Grief is the strangest of bedfellows. It’s a sign that you love the person you’ve lost. But it’s haunting ~ like an iron clad sky, masking the sun and refusing to let it shine. You think perhaps if you travel far enough in any direction, whether by car or in your mind, you can find a space that isn’t heavy, a moment that isn’t weighted down with sorrow. But so far, that seems to elude me.
I miss my Father so much it physically hurts. I am not just a Daddy’s girl. He is the family member I am closest to, the one who gets me, the one who taught me to drive, how to save money, how to taste my words before I speak them, how to be patient, how to hold a stick shift on a hill with just the gas and the clutch, how to be no respecter of persons, how to listen, how to make a proper pancake, how to love with vulnerability, how to pray, how to hold my tongue, how there are always two sides to everything, how to be authentic, how to serve when it hurts, how to think of others above myself, how to use humor to disarm people, how to stubbornly have a good attitude, and so much more.

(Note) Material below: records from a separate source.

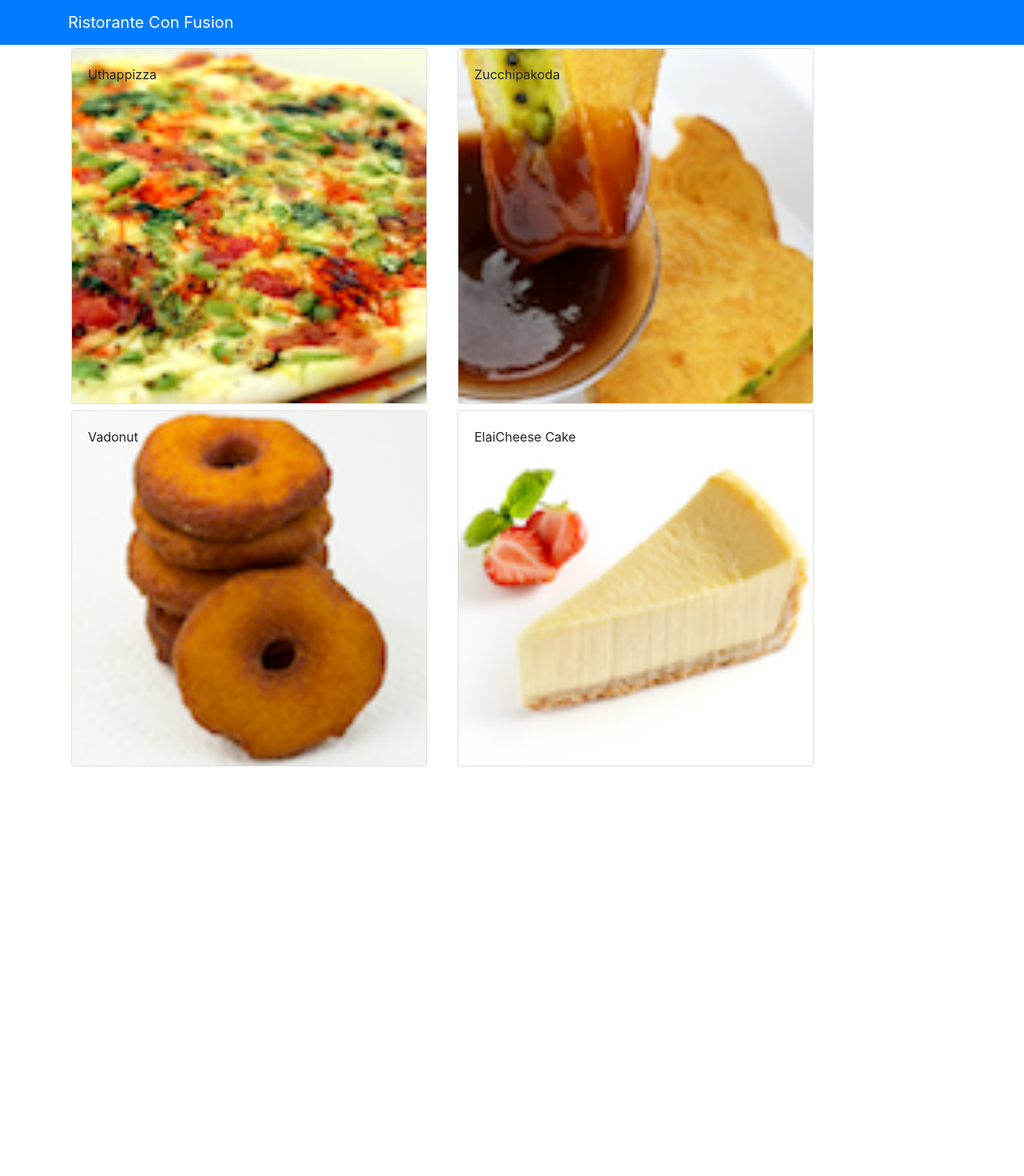
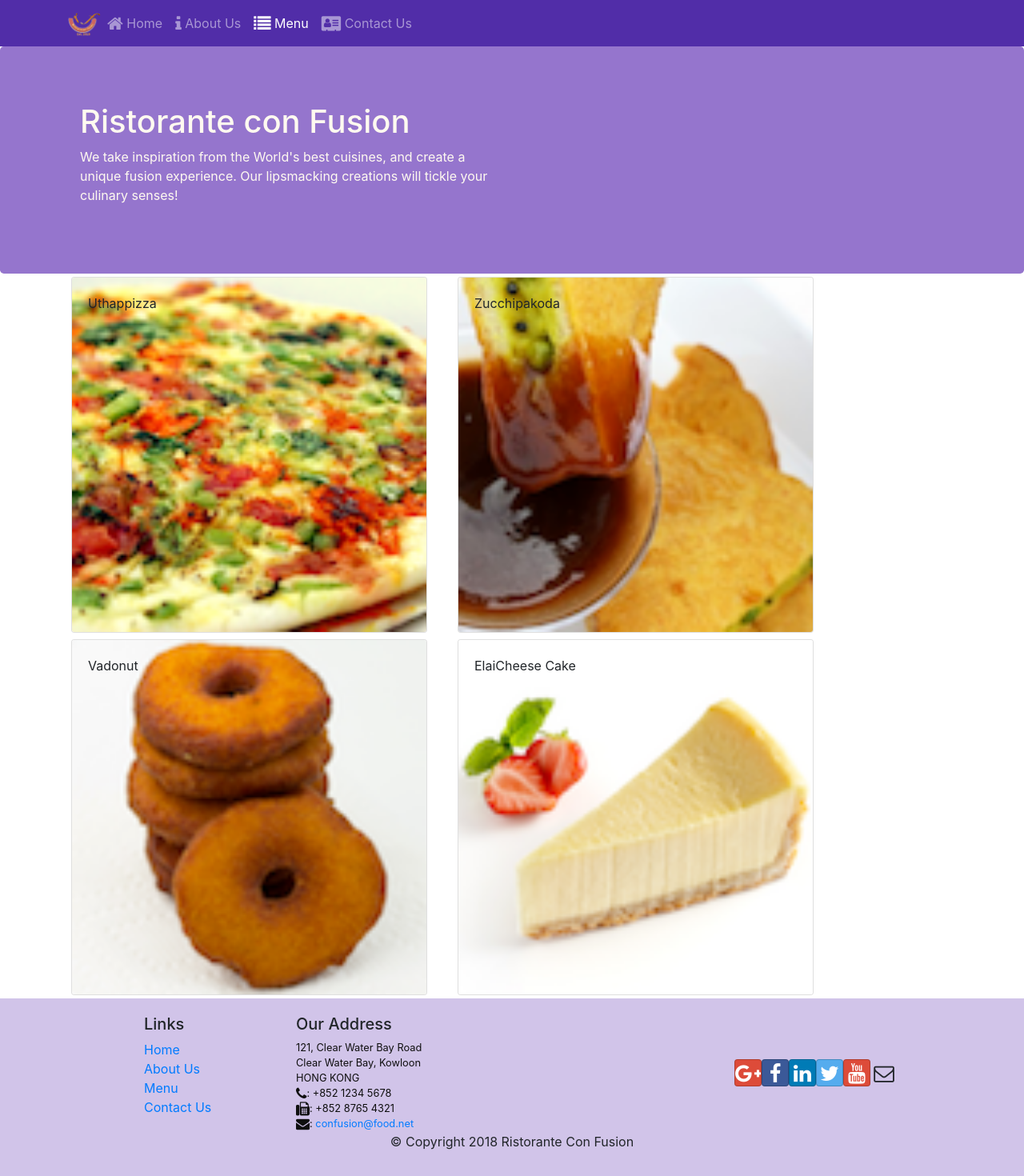
Before and after one commit to parthx9/REACT-Coursera, a React (Create React App) app: page /menu in a window 1280 px wide. Shown: the top 1470 px of the page at 80% size. Before the commit the page ends 962 px from the top, so only its background shows below. Built offline with nearby package versions, Linux system fonts and the light colour scheme.

Commit message:
React Router

```diff
--- a/package.json
+++ b/package.json
@@ -7,9 +7,12 @@
     "@testing-library/react": "^9.5.0",
     "@testing-library/user-event": "^7.2.1",
     "bootstrap": "^4.5.0",
+    "bootstrap-social": "^5.1.1",
+    "font-awesome": "^4.7.0",
     "react": "^16.13.1",
     "react-dom": "^16.13.1",
     "react-popper": "^2.2.3",
+    "react-router-dom": "^5.2.0",
     "react-scripts": "3.4.1",
     "reactstrap": "^8.5.1"
   },
--- a/src/App.css
+++ b/src/App.css
@@ -0,0 +1,33 @@
+.row-header{
+    margin:0px auto;
+    padding:0px auto;
+  }
+
+  .row-content {
+    margin:0px auto;
+    padding: 50px 0px 50px 0px;
+    border-bottom: 1px ridge;
+    min-height:400px;
+  }
+
+  .footer{
+    background-color: #D1C4E9;
+    margin:0px auto;
+    padding: 20px 0px 20px 0px;
+  }
+  .jumbotron {
+    padding:70px 30px 70px 30px;
+    margin:0px auto;
+    background: #9575CD ;
+    color:floralwhite;
+  }
+
+  address{
+    font-size:80%;
+    margin:0px;
+    color:#0f0f0f;
+  }
+
+  .navbar-dark {
+    background-color: #512DA8;
+  }
--- a/src/App.js
+++ b/src/App.js
@@ -1,12 +1,17 @@
 import React, { Component } from 'react';
 import Main from './components/MainComponent';
+import { BrowserRouter } from 'react-router-dom';
 
 class App extends Component {
 
   render() {
     return (
       <div className="App">
-        <Main />
+        <BrowserRouter>
+          <div className="App">
+            <Main />
+          </div>
+        </BrowserRouter>
       </div>
     );
   }
--- /dev/null
+++ b/src/components/FooterComponent.js
@@ -0,0 +1,51 @@
+import React from 'react';
+import { Link } from 'react-router-dom';
+
+function Footer(props){
+    return (
+        <div className="footer">
+        <div className="container">
+            <div className="row justify-content-center">
+                <div className="col-4 offset-1 col-sm-2">
+                    <h5>Links</h5>
+                    <ul className="list-unstyled">
+                        <li><Link to='/home'>Home</Link></li>
+                        <li><Link to='/aboutus'>About Us</Link></li>
+                        <li><Link to='/menu'>Menu</Link></li>
+                        <li><Link to='/contactus'>Contact Us</Link></li>
+                    </ul>
+                </div>
+                <div className="col-7 col-sm-5">
+                    <h5>Our Address</h5>
+                    <address>
+		              121, Clear Water Bay Road<br />
+		              Clear Water Bay, Kowloon<br />
+		              HONG KONG<br />
+		              <i className="fa fa-phone fa-lg"></i>: +852 1234 5678<br />
+		              <i className="fa fa-fax fa-lg"></i>: +852 8765 4321<br />
+		              <i className="fa fa-envelope fa-lg"></i>: <a href="mailto:confusion@food.net">
+                         confusion@food.net</a>
+                    </address>
+                </div>
+                <div className="col-12 col-sm-4 align-self-center">
+                    <div className="text-center">
+                        <a className="btn btn-social-icon btn-google" href="http://google.com/+"><i className="fa fa-google-plus"></i></a>
+                        <a className="btn btn-social-icon btn-facebook" href="http://www.facebook.com/profile.php?id="><i className="fa fa-facebook"></i></a>
+                        <a className="btn btn-social-icon btn-linkedin" href="http://www.linkedin.com/in/"><i className="fa fa-linkedin"></i></a>
+                        <a className="btn btn-social-icon btn-twitter" href="http://twitter.com/"><i className="fa fa-twitter"></i></a>
+                        <a className="btn btn-social-icon btn-google" href="http://youtube.com/"><i className="fa fa-youtube"></i></a>
+                        <a className="btn btn-social-icon" href="mailto:"><i className="fa fa-envelope-o"></i></a>
+                    </div>
+                </div>
+            </div>
+            <div className="row justify-content-center">
+                <div className="col-auto">
+                    <p>© Copyright 2018 Ristorante Con Fusion</p>
+                </div>
+            </div>
+        </div>
+    </div>
+    )
+}
+
+export default Footer;
--- /dev/null
+++ b/src/components/HeaderComponent.js
@@ -0,0 +1,61 @@
+import React, { Component } from 'react';
+import { Nav, Navbar, NavbarBrand, NavbarToggler, Collapse, NavItem, Jumbotron } from 'reactstrap';
+import { NavLink } from 'react-router-dom';
+
+
+class Header extends Component {
+    constructor(props) {
+        super(props);
+
+        this.toggleNav = this.toggleNav.bind(this);
+        this.state = {
+          isNavOpen: false
+        };
+      }
+
+      toggleNav() {
+        this.setState({
+          isNavOpen: !this.state.isNavOpen
+        });
+      }
+
+    render() {
+        return(
+            <div>
+                <Navbar dark expand="md">
+                    <div className="container">
+                        <NavbarToggler onClick={this.toggleNav} />
+                        <NavbarBrand className="mr-auto" href="/"><img src='assets/images/logo.png' height="30" width="41" alt='Ristorante Con Fusion' /></NavbarBrand>
+                        <Collapse isOpen={this.state.isNavOpen} navbar>
+                            <Nav navbar>
+                            <NavItem>
+                                <NavLink className="nav-link"  to='/home'><span className="fa fa-home fa-lg"></span> Home</NavLink>
+                            </NavItem>
+                            <NavItem>
+                                <NavLink className="nav-link" to='/aboutus'><span className="fa fa-info fa-lg"></span> About Us</NavLink>
+                            </NavItem>
+                            <NavItem>
+                                <NavLink className="nav-link"  to='/menu'><span className="fa fa-list fa-lg"></span> Menu</NavLink>
+                            </NavItem>
+                            <NavItem>
+                                <NavLink className="nav-link" to='/contactus'><span className="fa fa-address-card fa-lg"></span> Contact Us</NavLink>
+                            </NavItem>
+                            </Nav>
+                        </Collapse>
+                    </div>
+                </Navbar>
+                <Jumbotron>
+                    <div className="container">
+                        <div className="row row-header">
+                            <div className="col-12 col-sm-6">
+                                <h1>Ristorante con Fusion</h1>
+                                <p>We take inspiration from the World's best cuisines, and create a unique fusion experience. Our lipsmacking creations will tickle your culinary senses!</p>
+                            </div>
+                        </div>
+                    </div>
+                </Jumbotron>
+            </div>
+        );
+    }
+}
+export default Header;
--- /dev/null
+++ b/src/components/HomeComponent.js
@@ -0,0 +1,11 @@
+import React from 'react';
+
+function Home(props) {
+    return(
+      <div className="container">
+        <h4>Home</h4>
+      </div>
+    );
+}
+
+export default Home;
--- a/src/components/MainComponent.js
+++ b/src/components/MainComponent.js
@@ -3,6 +3,10 @@
 import Menu from './MenuComponent';
 import Detail from './DetailComponent';
 import { DISHES } from '../shared/dishes';
+import Header from './HeaderComponent';
+import Footer from './FooterComponent';
+import Home from './HomeComponent';
+import { Switch, Route, Redirect } from 'react-router-dom';
 
 class Main extends Component {
 
@@ -10,24 +14,25 @@
     super(props);
     this.state = {
         dishes: DISHES,
-        selectedDish: null
     };
   }
 
-  onDishSelect(dishId) {
-    this.setState({ selectedDish: dishId});
-  }
-
   render() {
+    const HomePage = () => {
+      return(
+          <Home
+          />
+      );
+    }
     return (
       <div>
-        <Navbar dark color="primary">
-          <div className="container">
-            <NavbarBrand href="/">Ristorante Con Fusion</NavbarBrand>
-          </div>
-        </Navbar>
-        <Menu dishes={this.state.dishes} onClick={(dishId) => this.onDishSelect(dishId)} />
-        <Detail dish={this.state.dishes.filter((dish) => dish.id === this.state.selectedDish)[0]} />
+        <Header />
+        <Switch>
+              <Route path='/home' component={HomePage} />
+              <Route exact path='/menu' component={() => <Menu dishes={this.state.dishes} />} />
+              <Redirect to="/home" />
+          </Switch>
+        <Footer />
       </div>
     );
   }
--- a/src/index.css
+++ b/src/index.css
@@ -1,13 +1,33 @@
-body {
-  margin: 0;
-  font-family: -apple-system, BlinkMacSystemFont, 'Segoe UI', 'Roboto', 'Oxygen',
-    'Ubuntu', 'Cantarell', 'Fira Sans', 'Droid Sans', 'Helvetica Neue',
-    sans-serif;
-  -webkit-font-smoothing: antialiased;
-  -moz-osx-font-smoothing: grayscale;
+.row-header{
+  margin:0px auto;
+  padding:0px auto;
 }
 
-code {
-  font-family: source-code-pro, Menlo, Monaco, Consolas, 'Courier New',
-    monospace;
+.row-content {
+  margin:0px auto;
+  padding: 50px 0px 50px 0px;
+  border-bottom: 1px ridge;
+  min-height:400px;
 }
+
+.footer{
+  background-color: #D1C4E9;
+  margin:0px auto;
+  padding: 20px 0px 20px 0px;
+}
+.jumbotron {
+  padding:70px 30px 70px 30px;
+  margin:0px auto;
+  background: #9575CD ;
+  color:floralwhite;
+}
+
+address{
+  font-size:80%;
+  margin:0px;
+  color:#0f0f0f;
+}
+
+.navbar-dark {
+  background-color: #512DA8;
+}
--- a/src/index.js
+++ b/src/index.js
@@ -1,9 +1,12 @@
 import React from 'react';
 import ReactDOM from 'react-dom';
 import '../node_modules/bootstrap/dist/css/bootstrap.min.css';
+import 'font-awesome/css/font-awesome.css';
+import 'bootstrap-social/bootstrap-social.css';
 import './index.css';
 import App from './App';
 import * as serviceWorker from './serviceWorker';
+
 
 ReactDOM.render( < React.StrictMode >
     <
```
Also changed, not shown: 1 other file (tests, documents, lock files or other folders).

Right now, grief feels like a huge wad of rubber bands wound together in a big ball. Or maybe it’s like a kidney stone that your heart has to pass. Writing has always been cathartic for me. So when I let my grief spill out on paper, it feels like I’m taking those rubber bands apart one by one so they can be digested on their own.
When you have a headache, you take a pill. When you break a bone, you have it set. When you get a cut, you grab Neosporin and a Bandaid. But how do you manage the pain of grief?
Tears come with grief, so you replenish your body with water. Otherwise, you become dehydrated and your body stops functioning properly. But what do you put in place of the grief that spills out of you? I’ve thought a lot about this lately and I’ve come up with only one answer.
The only way to avoid your heart getting dehydrated and shutting down is to replace that grief with love. You wouldn’t drink swamp water if your body was dehydrated. You’d reach for the purest water you could find. So too with your heart. You can’t substitute lust, infatuation or obsession for authentic love.
And the greatest love I’ve ever known isn’t love for myself or my family. It’s God’s love for me. Some people have said that I’m a loving daughter and I’ve sacrificed a lot to care for my Father. I appreciate that. But who I am and what I do don’t exist apart from God. They exist because of God. If you took God out of my life, I would be a miserable, hollow shell of a person. God is love. So if people say I’m loving, what they’re seeing is God loving my parents through me. But in this process of grieving, I’m learning that right now I need to soak in His love. I need to bathe in it, marinate in it, let it wash over me and fill up all the emptiness inside me.
Sunday night at church I stood and sang with the congregation with hands upraised. The tears started streaming down my face. I kept wiping them away, but they kept coming. Oh how I miss my Father. He is the closest thing I’ve ever had to unconditional love. Maybe that’s why I’m having such a hard time with this. Maybe I subconsciously think that when I lose him, that love is gone. I have a lot of amazing people in my life who love me. But there is no one like my Father, no one who gets me like he does.
The last thing I wanted to do was break down right there in church and sob uncontrollably. I asked God to make the tears stop. But He told me it’s ok to grieve in His Presence. In fact, if I’m going to grieve, that’s where I most want to be. Because when all that grief pours out of me, His love, which is perfect and the purest love, is being poured right back into me.
When I lock eyes with You, I see my reflection,
When I lock eyes with You, I feel Your affection,
I love to get lost in You, cause You’re my obsession,
When I lock eyes with You
All I want is You, Jesus
All I need is You,
All I see is You,
So come in like a fire
Come in like a flood,
I don’t care what it looks like
I’m so in love*